Presentation 2
Implant Technologies
Implantation Technologies
Types of Augmentation technologies
– Restorative- restore lost functions and
replace lost organs and limbs
– Normalising- restore some creature to
indistinguishable normality
– Reconfiguring- creating post-human
creatures equal to but different from humans
– Enhancing- the aim of most military /
industrial research
Restorative Application
Invasive vs. Non-invasive
Nervous System
The basic unit of the nervous system is the neuron,
or nerve cell, which transmits signals between the
CNS and receptors (senses) and effectors (muscles,
glands, etc) in other parts of the body
Nerve Tissue
Multipolar (motor function or within the CNS), Bipolar (sensory e.g. retina),
Unipolar (sensory), Pyrimidal (within the brain only)
• The axon from a single nerve cell is sometimes referred to as a nerve
fibre, and can be over a meter in length
• Many nerve fibres stream together to form a nerve or nerve fascicle several fascicles may then coalesce to form a larger nerve trunk
• A nerve contains several tens of thousands of single nerve fibres of
different diameters typically between 2 and 20 µm
Nerve Tissue
Nerves have three distinct connective tissue “coats”:
• The epineurium is the outermost sheath of a nerve fascicle and
consists of dense connective tissue. It also fills the spaces in-between

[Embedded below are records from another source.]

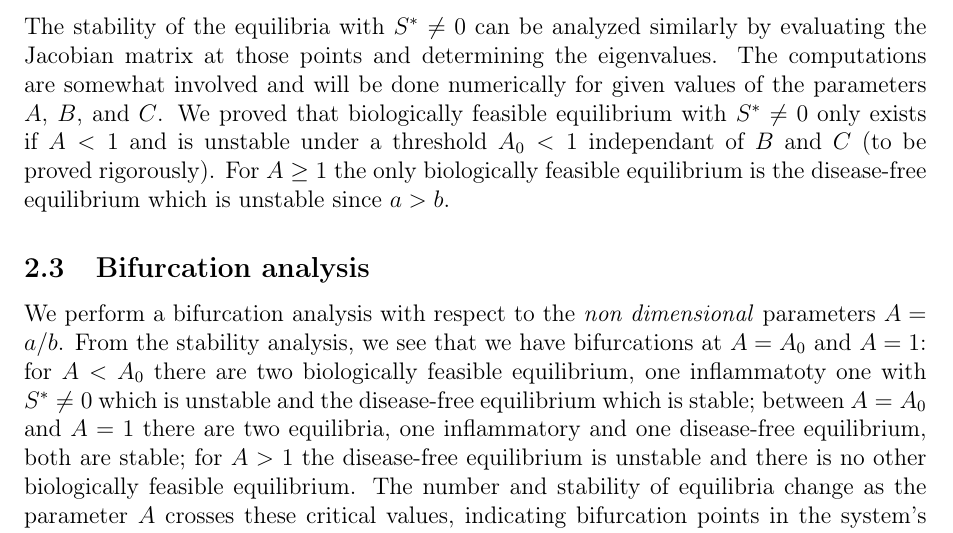
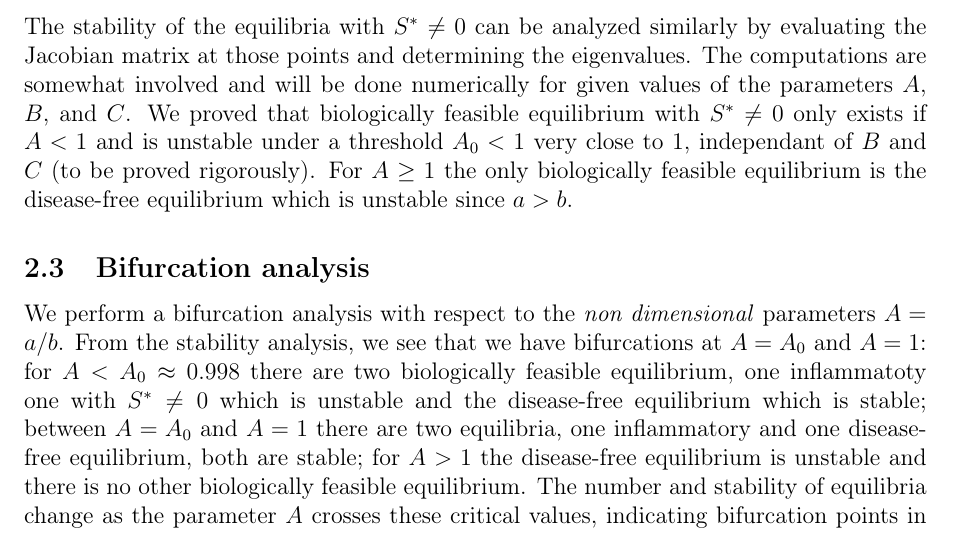
Before and after one commit to azerad/immunomath, a LaTeX paper (arthritis_model_oliv.tex): part of page 11 of 14 before the commit and part of page 11 of 15 after it, cut so that both start at the same text. Compiled offline with pdfLaTeX.

Commit message:
bifurcation diagramm

```diff
--- a/arthritis_model_oliv.tex
+++ b/arthritis_model_oliv.tex
@@ -520,12 +520,12 @@ There is a positive eigenvalue $\delta_M$, hence this equilibrium point is unsta
 \subsubsection{Stability of equilibrium with $S^*\neq 0$.}
 The stability of the equilibria with $S^* \neq 0$ can be analyzed similarly by evaluating the Jacobian matrix at those points and determining the eigenvalues.
 The computations are somewhat involved and will be done numerically for given values of the parameters $A$, $B$, and $C$.
-We proved that biologically feasible equilibrium with $S^* \neq 0$ only exists if $A<1$ and is unstable under a threshold $A_0<1$ independant of $B$ and $C$ (to be proved rigorously).
+We proved that biologically feasible equilibrium with $S^* \neq 0$ only exists if $A<1$ and is unstable under a threshold $A_0<1$ very close to $1$, independant of $B$ and $C$ (to be proved rigorously).
 For $A\geq  1$ the only biologically feasible equilibrium is the disease-free equilibrium which is unstable  since $a>b$.
 
 \subsection{Bifurcation analysis}
 We perform a bifurcation analysis with respect to the \emph{non dimensional} parameters $A=a/b$.
-From the stability analysis, we see that we  have  bifurcations at $A=A_0$ and $A=1$: for $A<A_0$ there are two biologically feasible equilibrium, one  inflammatoty one with $S^* \neq 0$ which is unstable and the disease-free equilibrium which  is stable;
+From the stability analysis, we see that we  have  bifurcations at $A=A_0$ and $A=1$: for $A<A_0\approx 0.998$ there are two biologically feasible equilibrium, one  inflammatoty one with $S^* \neq 0$ which is unstable and the disease-free equilibrium which  is stable;
 between $A=A_0$ and $A=1$ there are two equilibria, one inflammatory and one disease-free equilibrium, both are stable; for $A>1$ the disease-free equilibrium is unstable and there is no other biologically feasible equilibrium.
 The number and stability of equilibria change as the parameter $A$ crosses these critical values, indicating bifurcation points in the system's dynamics.
 We can plot the bifurcation diagram in the $(A,S^*)$ plane (see Figure \ref{fig:bifurcation}).
```
Also changed, not shown: arthritis_model_oliv.pdf, bifurcation_stab.png (added), arthritis_model_oliv.tex (3 more changed lines), 1 other file.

the nerve fascicles and acts as a “highway” for capillaries and veins to
enter the nerve
• A perineurium surrounds each nerve fascicle and consists of several
concentric layers of flattened cells. These cells are joined together

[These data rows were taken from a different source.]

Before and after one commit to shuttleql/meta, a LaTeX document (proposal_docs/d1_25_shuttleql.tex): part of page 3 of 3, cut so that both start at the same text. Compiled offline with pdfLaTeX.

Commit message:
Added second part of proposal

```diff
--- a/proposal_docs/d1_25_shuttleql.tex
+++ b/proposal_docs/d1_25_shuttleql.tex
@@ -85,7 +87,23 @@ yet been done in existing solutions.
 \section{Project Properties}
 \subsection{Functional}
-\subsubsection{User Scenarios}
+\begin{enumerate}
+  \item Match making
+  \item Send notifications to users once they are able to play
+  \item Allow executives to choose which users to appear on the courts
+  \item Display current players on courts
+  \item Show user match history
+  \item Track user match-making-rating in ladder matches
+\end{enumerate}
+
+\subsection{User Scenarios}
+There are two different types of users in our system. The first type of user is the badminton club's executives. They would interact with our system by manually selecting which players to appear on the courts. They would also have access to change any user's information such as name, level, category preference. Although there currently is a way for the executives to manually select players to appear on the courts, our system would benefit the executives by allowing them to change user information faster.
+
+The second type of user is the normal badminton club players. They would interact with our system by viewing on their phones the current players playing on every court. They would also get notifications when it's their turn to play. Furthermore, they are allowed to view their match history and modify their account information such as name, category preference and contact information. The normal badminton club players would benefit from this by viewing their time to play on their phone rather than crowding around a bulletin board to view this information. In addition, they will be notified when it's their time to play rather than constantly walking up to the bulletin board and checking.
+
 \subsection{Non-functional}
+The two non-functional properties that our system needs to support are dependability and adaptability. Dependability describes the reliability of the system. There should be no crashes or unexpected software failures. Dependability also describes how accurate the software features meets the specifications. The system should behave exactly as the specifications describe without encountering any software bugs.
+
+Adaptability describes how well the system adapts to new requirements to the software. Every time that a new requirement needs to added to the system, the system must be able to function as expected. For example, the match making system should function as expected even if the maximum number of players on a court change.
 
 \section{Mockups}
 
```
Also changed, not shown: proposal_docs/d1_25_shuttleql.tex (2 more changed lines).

laterally by tight junctions which serve as a diffusion barrier to larger
• The endoneurium is found within the nerve fascicle and consists of a
thin matrix of fibres which surround the axon cylinders

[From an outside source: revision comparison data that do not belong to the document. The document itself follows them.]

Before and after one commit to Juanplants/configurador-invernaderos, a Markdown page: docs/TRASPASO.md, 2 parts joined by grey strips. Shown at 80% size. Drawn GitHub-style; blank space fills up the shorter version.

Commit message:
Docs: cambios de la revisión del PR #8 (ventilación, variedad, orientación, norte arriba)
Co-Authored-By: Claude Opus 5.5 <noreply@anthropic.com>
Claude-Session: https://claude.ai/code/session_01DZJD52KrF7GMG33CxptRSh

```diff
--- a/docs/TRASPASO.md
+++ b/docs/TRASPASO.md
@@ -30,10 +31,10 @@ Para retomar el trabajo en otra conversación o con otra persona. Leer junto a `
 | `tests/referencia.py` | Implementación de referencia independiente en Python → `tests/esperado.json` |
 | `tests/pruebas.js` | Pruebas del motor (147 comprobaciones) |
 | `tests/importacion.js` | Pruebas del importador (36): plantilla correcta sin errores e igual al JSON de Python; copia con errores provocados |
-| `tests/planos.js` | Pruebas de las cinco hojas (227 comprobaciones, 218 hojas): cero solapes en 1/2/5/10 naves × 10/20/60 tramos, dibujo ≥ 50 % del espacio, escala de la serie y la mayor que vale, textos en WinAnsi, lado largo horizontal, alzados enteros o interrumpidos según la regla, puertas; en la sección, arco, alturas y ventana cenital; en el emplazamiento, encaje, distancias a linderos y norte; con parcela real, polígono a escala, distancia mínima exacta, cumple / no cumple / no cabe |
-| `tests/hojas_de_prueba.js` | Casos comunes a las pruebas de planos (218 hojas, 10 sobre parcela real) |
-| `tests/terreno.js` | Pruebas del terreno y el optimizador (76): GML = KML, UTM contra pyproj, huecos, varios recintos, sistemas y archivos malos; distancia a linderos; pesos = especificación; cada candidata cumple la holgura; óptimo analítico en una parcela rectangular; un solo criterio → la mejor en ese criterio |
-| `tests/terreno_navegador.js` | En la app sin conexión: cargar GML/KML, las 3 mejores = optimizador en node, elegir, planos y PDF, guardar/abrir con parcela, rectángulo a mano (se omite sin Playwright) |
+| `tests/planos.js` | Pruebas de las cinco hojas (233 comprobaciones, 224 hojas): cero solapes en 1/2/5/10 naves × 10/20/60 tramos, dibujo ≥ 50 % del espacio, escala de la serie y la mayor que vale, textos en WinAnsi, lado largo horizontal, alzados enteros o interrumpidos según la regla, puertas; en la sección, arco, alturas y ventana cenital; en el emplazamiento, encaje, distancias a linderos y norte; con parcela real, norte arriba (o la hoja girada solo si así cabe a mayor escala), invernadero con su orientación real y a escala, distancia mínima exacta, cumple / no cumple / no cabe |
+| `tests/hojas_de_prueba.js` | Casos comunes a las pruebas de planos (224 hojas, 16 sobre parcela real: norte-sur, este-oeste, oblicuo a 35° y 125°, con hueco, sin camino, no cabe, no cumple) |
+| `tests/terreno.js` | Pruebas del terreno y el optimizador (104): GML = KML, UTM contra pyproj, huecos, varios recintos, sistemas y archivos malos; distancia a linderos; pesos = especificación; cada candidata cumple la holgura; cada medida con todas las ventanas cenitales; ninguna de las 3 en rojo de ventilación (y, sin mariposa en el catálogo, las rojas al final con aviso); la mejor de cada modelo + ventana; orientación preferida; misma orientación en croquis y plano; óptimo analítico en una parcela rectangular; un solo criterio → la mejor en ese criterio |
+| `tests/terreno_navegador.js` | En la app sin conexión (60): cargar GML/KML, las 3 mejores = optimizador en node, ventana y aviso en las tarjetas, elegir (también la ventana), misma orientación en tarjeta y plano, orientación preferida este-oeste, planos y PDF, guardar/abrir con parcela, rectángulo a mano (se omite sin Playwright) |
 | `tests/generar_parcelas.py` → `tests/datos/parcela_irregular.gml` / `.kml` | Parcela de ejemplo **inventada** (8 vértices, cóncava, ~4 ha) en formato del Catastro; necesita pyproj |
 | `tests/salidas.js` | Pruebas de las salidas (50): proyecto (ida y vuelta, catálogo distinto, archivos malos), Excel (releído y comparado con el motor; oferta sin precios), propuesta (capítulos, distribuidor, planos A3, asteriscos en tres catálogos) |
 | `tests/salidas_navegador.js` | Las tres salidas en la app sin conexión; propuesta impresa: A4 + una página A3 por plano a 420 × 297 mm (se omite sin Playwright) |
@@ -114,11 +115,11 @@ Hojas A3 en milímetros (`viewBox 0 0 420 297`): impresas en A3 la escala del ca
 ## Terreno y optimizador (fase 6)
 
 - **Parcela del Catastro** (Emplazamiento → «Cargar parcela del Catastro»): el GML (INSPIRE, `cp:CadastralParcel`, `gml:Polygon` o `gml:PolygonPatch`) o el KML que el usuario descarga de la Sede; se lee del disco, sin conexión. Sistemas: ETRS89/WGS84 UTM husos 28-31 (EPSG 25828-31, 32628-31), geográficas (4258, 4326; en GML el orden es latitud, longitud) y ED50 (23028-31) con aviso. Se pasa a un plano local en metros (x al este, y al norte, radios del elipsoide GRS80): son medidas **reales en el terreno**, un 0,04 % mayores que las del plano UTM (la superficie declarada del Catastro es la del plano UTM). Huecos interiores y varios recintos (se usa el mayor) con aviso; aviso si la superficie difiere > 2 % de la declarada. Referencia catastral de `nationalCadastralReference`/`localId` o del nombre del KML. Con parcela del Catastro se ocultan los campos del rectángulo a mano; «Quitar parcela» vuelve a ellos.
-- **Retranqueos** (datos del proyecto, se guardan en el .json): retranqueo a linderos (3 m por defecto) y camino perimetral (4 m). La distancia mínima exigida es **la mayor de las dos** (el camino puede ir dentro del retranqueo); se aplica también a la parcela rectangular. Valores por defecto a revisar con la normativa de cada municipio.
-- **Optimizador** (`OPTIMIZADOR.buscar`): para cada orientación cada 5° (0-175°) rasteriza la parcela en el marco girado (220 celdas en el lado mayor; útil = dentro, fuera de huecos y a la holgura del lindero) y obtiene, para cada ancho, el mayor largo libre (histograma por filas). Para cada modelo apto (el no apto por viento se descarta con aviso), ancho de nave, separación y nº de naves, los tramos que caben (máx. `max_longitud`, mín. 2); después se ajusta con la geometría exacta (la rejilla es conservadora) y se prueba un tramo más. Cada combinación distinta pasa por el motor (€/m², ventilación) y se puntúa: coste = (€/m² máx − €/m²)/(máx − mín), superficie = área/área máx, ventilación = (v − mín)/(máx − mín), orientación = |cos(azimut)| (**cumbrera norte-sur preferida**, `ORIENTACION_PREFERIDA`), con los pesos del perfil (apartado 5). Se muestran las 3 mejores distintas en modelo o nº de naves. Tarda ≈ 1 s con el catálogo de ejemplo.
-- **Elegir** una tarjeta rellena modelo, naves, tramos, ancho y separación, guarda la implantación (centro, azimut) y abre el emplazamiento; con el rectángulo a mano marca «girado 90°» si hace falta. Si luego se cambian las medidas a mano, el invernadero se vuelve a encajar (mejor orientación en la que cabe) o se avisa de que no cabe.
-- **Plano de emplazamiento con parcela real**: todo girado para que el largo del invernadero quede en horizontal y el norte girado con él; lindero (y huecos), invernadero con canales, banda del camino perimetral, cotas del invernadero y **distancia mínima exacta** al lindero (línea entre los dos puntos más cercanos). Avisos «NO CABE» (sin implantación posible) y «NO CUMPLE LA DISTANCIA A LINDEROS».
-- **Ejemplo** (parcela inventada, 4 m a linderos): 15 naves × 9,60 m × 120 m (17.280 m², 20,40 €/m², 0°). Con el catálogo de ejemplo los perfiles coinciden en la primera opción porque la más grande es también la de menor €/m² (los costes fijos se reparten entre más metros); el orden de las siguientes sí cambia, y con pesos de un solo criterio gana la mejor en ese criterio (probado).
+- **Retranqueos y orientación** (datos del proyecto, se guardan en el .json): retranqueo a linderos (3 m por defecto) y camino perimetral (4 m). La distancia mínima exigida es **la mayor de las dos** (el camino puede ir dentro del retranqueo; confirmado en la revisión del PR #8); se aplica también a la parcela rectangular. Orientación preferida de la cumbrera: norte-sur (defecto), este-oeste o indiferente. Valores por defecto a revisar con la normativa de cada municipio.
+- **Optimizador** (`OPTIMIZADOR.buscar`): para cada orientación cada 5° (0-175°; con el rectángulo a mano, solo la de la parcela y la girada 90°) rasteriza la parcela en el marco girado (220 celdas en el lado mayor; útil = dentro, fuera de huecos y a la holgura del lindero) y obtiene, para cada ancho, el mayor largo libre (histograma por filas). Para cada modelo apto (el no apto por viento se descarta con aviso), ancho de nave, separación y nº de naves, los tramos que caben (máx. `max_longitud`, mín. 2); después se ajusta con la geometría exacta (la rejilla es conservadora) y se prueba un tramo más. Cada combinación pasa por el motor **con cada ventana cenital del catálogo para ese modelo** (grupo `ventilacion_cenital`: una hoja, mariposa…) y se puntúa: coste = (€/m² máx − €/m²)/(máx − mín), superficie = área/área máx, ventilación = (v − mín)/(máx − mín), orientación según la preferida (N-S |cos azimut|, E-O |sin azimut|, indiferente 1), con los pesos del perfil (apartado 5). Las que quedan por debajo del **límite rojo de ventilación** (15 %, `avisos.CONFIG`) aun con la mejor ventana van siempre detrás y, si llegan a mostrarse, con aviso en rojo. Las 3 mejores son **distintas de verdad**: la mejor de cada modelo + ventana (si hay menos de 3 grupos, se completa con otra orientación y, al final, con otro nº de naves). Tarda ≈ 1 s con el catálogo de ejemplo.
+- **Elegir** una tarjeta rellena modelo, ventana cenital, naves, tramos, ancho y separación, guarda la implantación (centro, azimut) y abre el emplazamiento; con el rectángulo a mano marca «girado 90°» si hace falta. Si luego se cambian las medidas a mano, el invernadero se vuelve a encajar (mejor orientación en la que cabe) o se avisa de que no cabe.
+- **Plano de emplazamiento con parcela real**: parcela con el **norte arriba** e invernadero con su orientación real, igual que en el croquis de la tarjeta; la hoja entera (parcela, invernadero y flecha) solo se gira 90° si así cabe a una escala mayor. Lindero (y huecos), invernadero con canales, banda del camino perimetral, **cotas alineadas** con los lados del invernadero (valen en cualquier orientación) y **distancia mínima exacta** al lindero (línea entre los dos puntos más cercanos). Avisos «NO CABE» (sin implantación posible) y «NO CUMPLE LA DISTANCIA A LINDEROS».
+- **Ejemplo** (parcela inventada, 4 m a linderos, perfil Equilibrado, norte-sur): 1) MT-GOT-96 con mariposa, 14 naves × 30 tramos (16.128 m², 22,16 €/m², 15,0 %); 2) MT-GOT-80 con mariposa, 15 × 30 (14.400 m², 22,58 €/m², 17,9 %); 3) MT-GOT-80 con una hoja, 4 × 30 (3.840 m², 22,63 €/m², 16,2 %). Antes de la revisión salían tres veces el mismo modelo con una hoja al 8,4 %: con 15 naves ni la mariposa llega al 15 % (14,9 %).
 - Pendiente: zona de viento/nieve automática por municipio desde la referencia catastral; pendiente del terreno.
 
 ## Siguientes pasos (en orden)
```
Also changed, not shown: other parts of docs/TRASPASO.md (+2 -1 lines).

Three functional classes of
Afferent Neurons:
• Transmit information into
the CNS from receptors at
their peripheral endings
• The cell body and axon is
outside the CNS
• They have NO dendrites
Three functional classes of
• Integrate groups of
afferent and efferent
neurons into reflex circuits
• Are entirely within the
• Account for 99% of all
Three functional classes of
Efferent Neurons:
• Transmit information out
of the CNS to effector cells
• The cell body and
dendrites are inside the
• The axon is outside the
Efferent Neurons
Efferent neurons are subdivided:
Somatic Nervous System:
Made up of all the nerve fibres going
from the CNS to skeletal-muscle cells
Autonomic Nervous System:
The efferent innervation of all tissues
other than the skeletal muscle
Because activity in the somatic neurons leads to
contraction of the innervated skeletal muscle cells, these
neurons are called ‘Motor Neurons’
Nerve Communication
Action Potentials:
When a neuron is not being stimulated,
it is at its Resting Potential
If a sudden rise pushes the membrane
potential above the Threshold Value,
(usually ~ 55mV), depolarisation
spontaneously occurs (Initiation) and
an action potential is generated
Action potentials occur maximally or
not at all (All-or-None Response)
Under normal conditions the duration
and magnitude is always the same
Central to all nervous systems are the ‘action
potentials’, nerve signals that are generated in
response to stimuli or to control motor units
(Peripheral) Neuroprosthesis
• Recording of neural activity
– From Afferent or Efferent Neurons
• Functional Electrical Stimulation (FES)
– Artificial stimulation of Efferent Neurons
• e.g.: Stimulation of the sacral roots for bladder function
Hand grasp for tetraplegic patients
Ambulation for paraplegic individuals
• Sensory electrical stimulation
– Artificial stimulation of Afferent Neurons
• e.g.: Cochlear implants
Taste / Smell / Vision / Touch . . .
Example: Closed-loop ambulation control using natural
sensors (i.e. glabrous skin mechanoreceptors)
Electrodes (intraneural)
Interfacing methods:
MicroElectrode Array (MEA)
This technique provides highly
selective recording of individual
responses of sensory and motor
neurons within the nerve fascicles
Radius of electrode tip is approximately
1-3 µm. The active electrode region is
approximately 50-80 µm long
Inserted into the nerve tissue during
open surgery
Signal Processing
Fully implanted vs External?